### Work instruction
Copy all lines in the material holding the string "text".

────────────────

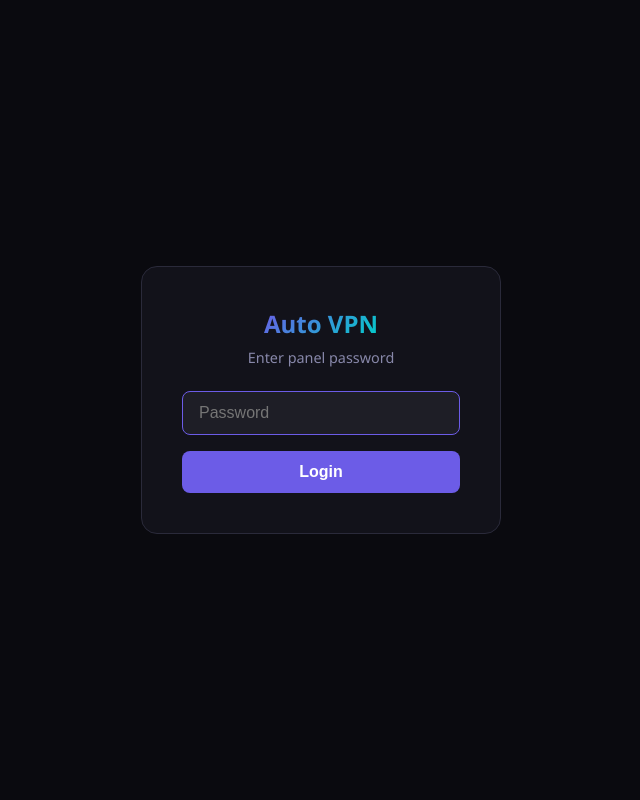
After one commit to paradoxcalm/auto-vpn-system, a Flask app: page /login in a window 1280 px wide. The commit adds this page. Shown: the whole page, without its empty margins (319-959 px from the left). Run offline with Flask 3, Linux system fonts and the light colour scheme; parts of the project's set-up code (start-up, migrations or seed data) failed here and were passed over.

Commit message:
Fix 10 bugs found during audit
- Replace YOUR_USER with paradoxcalm everywhere
- Fix geo API parsing (ipinfo/ipapi/ip-api have different field names)
- Move keys.json save after SNI selection (was saving empty sni)
- Rename HYSTERIA_ARCH to GO_ARCH (fix crash when --warp without --hysteria)
- Fix WARP routing: only route google/netflix/openai/discord, not ALL traffic
- Fix double registration (heartbeat setup was calling API twice)
- Fix openssl process substitution for Hysteria cert generation
- Remove python3-pip dependency (broken on Ubuntu 24.04)
- Secure web panel: add login page with password protection
- Secure API: /api/nodes now requires API key (was public)
- Add log rotation for Xray (7 days)
- Add login.html download to install-panel.sh
- Add logout button to main page

Co-Authored-By: Claude Opus 4.6 <noreply@anthropic.com>

```diff
--- a/web/app.py
+++ b/web/app.py
@@ -12,16 +12,20 @@ from datetime import datetime, timezone
 from pathlib import Path
 from functools import wraps
 
-from flask import Flask, request, jsonify, render_template, abort
+from flask import Flask, request, jsonify, render_template, abort, session, redirect, url_for
 
 app = Flask(__name__)
+app.secret_key = os.environ.get("SECRET_KEY", secrets.token_urlsafe(32))
 
 DATA_DIR = Path(os.environ.get("DATA_DIR", "/opt/auto-vpn-panel/data"))
 DATA_DIR.mkdir(parents=True, exist_ok=True)
 NODES_FILE = DATA_DIR / "nodes.json"
 
-# API key for node authentication
+# API key for node authentication AND web panel access
 API_KEY = os.environ.get("API_KEY", secrets.token_urlsafe(32))
+
+# Web panel password (same as API_KEY by default, or set PANEL_PASSWORD)
+PANEL_PASSWORD = os.environ.get("PANEL_PASSWORD", API_KEY)
 
 
 def load_nodes():
@@ -93,24 +97,11 @@ def register_node():
 
 
 @app.route("/api/nodes", methods=["GET"])
+@require_api_key
 def list_nodes():
-    """Public endpoint to list all nodes (without sensitive data)."""
+    """List all nodes (requires API key — contains sensitive links)."""
     nodes = load_nodes()
-    public_nodes = []
-    for n in nodes:
-        public_nodes.append({
-            "id": n.get("id"),
-            "node_name": n.get("node_name"),
-            "country_code": n.get("country_code"),
-            "country_name": n.get("country_name"),
-            "city": n.get("city"),
-            "protocols": n.get("protocols", ["vless-reality"]),
-            "status": n.get("status", "unknown"),
-            "vless_link": n.get("vless_link"),
-            "hysteria_link": n.get("hysteria_link"),
-            "last_seen": n.get("last_seen"),
-        })
-    return jsonify(public_nodes)
+    return jsonify(nodes)
 
 
 @app.route("/api/nodes/<node_id>", methods=["DELETE"])
@@ -136,9 +127,38 @@ def heartbeat(node_id):
     return jsonify({"status": "ok"})
 
 
+# ======================== WEB AUTH ========================
+
+def require_login(f):
+    @wraps(f)
+    def decorated(*args, **kwargs):
+        if not session.get("authenticated"):
+            return redirect(url_for("login"))
+        return f(*args, **kwargs)
+    return decorated
+
+
+@app.route("/login", methods=["GET", "POST"])
+def login():
+    error = None
+    if request.method == "POST":
+        if request.form.get("password") == PANEL_PASSWORD:
+            session["authenticated"] = True
+            return redirect(url_for("index"))
+        error = "Wrong password"
+    return render_template("login.html", error=error)
+
+
+@app.route("/logout")
+def logout():
+    session.clear()
+    return redirect(url_for("login"))
+
+
 # ======================== WEB ROUTES ========================
 
 @app.route("/")
+@require_login
 def index():
     nodes = load_nodes()
     # Group by country
--- a/web/templates/index.html
+++ b/web/templates/index.html
@@ -33,6 +33,7 @@
             padding: 40px 20px 20px;
             background: linear-gradient(135deg, #0a0a1a 0%, #151530 100%);
             border-bottom: 1px solid var(--border);
+            position: relative;
         }
 
         .header h1 {
@@ -326,6 +327,7 @@
 <body>
 
 <div class="header">
+    <a href="/logout" style="position:absolute;top:16px;right:20px;color:#8888aa;font-size:0.85em;text-decoration:none;">Logout</a>
     <h1><span>Auto VPN</span> Servers</h1>
     <div class="stats">
         <div class="stat">
--- /dev/null
+++ b/web/templates/login.html
@@ -0,0 +1,85 @@
+<!DOCTYPE html>
+<html lang="en">
+<head>
+    <meta charset="UTF-8">
+    <meta name="viewport" content="width=device-width, initial-scale=1.0">
+    <title>Auto VPN — Login</title>
+    <style>
+        * { margin: 0; padding: 0; box-sizing: border-box; }
+        :root {
+            --bg: #0a0a0f;
+            --card: #12121a;
+            --border: #2a2a3a;
+            --text: #e0e0e8;
+            --accent: #6c5ce7;
+            --red: #e74c3c;
+        }
+        body {
+            font-family: 'Segoe UI', -apple-system, sans-serif;
+            background: var(--bg);
+            color: var(--text);
+            min-height: 100vh;
+            display: flex;
+            align-items: center;
+            justify-content: center;
+        }
+        .login-box {
+            background: var(--card);
+            border: 1px solid var(--border);
+            border-radius: 16px;
+            padding: 40px;
+            width: 360px;
+            text-align: center;
+        }
+        h1 { font-size: 1.5em; margin-bottom: 8px; }
+        h1 span {
+            background: linear-gradient(135deg, #6c5ce7, #00cec9);
+            -webkit-background-clip: text;
+            -webkit-text-fill-color: transparent;
+        }
+        .subtitle { color: #8888aa; font-size: 0.9em; margin-bottom: 24px; }
+        input[type="password"] {
+            width: 100%;
+            padding: 12px 16px;
+            background: rgba(255,255,255,0.05);
+            border: 1px solid var(--border);
+            border-radius: 8px;
+            color: var(--text);
+            font-size: 1em;
+            margin-bottom: 16px;
+            outline: none;
+        }
+        input:focus { border-color: var(--accent); }
+        button {
+            width: 100%;
+            padding: 12px;
+            background: var(--accent);
+            color: white;
+            border: none;
+            border-radius: 8px;
+            font-size: 1em;
+            font-weight: 600;
+            cursor: pointer;
+        }
+        button:hover { background: #5a4bd4; }
+        .error {
+            color: var(--red);
+            font-size: 0.85em;
+            margin-bottom: 12px;
+        }
+    </style>
+</head>
+<body>
+    <div class="login-box">
+        <h1><span>Auto VPN</span></h1>
+        <p class="subtitle">Enter panel password</p>
+        {% if error %}
+        <p class="error">{{ error }}</p>
+        {% endif %}
+        <form method="POST">
+            <input type="password" name="password" placeholder="Password" autofocus required>
+            <button type="submit">Login</button>
+        </form>
+    </div>
+</body>
+</html>
```
Also changed, not shown: .claude/settings.local.json, README.md, 2 other files.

────────────────

### Result for this task
+    <a href="/logout" style="position:absolute;top:16px;right:20px;color:#8888aa;font-size:0.85em;text-decoration:none;">Logout</a>
+            --text: #e0e0e8;
+            color: var(--text);
+            text-align: center;
+            -webkit-background-clip: text;
+            -webkit-text-fill-color: transparent;
+            color: var(--text);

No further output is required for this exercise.